→ How to complete this task
In the listing below, find each line that holds the string "shown" and copy it.

***

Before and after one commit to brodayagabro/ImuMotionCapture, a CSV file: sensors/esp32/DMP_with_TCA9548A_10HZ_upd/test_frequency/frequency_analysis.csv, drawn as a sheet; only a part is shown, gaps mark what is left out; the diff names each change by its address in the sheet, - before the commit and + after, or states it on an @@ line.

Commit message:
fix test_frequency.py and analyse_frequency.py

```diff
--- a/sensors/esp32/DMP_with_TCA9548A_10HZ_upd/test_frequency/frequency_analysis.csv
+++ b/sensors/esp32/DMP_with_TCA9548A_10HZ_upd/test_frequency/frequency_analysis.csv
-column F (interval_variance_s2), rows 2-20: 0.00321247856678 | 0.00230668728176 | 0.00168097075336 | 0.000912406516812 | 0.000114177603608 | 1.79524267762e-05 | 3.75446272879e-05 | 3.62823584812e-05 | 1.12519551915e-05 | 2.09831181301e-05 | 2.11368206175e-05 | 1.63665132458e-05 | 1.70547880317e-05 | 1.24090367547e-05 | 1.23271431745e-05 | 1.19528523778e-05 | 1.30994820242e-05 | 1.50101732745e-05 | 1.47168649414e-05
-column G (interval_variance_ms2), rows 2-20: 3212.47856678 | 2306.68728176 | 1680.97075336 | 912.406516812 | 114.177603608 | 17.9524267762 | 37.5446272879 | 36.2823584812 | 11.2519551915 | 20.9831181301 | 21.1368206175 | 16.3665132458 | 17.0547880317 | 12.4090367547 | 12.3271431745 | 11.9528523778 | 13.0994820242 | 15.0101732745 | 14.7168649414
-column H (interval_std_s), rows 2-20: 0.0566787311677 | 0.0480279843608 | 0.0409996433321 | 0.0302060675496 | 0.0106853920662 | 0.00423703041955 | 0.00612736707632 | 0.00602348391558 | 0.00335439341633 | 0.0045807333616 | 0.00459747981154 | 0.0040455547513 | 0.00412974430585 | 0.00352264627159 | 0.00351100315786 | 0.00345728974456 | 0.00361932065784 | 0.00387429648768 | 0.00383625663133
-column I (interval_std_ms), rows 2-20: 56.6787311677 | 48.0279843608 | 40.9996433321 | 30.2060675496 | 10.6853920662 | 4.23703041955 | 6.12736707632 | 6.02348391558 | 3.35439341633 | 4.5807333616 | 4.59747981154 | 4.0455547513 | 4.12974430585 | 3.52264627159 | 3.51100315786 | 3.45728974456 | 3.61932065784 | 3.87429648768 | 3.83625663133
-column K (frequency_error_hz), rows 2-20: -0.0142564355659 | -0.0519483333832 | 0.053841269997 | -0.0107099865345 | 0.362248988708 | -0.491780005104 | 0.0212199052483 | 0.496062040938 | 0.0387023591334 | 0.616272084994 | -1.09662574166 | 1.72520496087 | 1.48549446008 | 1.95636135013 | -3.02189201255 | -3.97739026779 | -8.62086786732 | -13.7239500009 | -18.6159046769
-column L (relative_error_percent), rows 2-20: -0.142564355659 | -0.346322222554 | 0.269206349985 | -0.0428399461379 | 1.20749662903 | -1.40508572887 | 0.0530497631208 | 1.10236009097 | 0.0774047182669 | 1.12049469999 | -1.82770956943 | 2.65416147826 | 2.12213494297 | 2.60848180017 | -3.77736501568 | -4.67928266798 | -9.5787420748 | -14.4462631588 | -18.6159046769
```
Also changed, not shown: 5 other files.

***

→ Finished exercise
Before and after one commit to brodayagabro/ImuMotionCapture, a CSV file: sensors/esp32/DMP_with_TCA9548A_10HZ_upd/test_frequency/frequency_analysis.csv, drawn as a sheet; only a part is shown, gaps mark what is left out; the diff names each change by its address in the sheet, - before the commit and + after, or states it on an @@ line.
Also changed, not shown: 5 other files.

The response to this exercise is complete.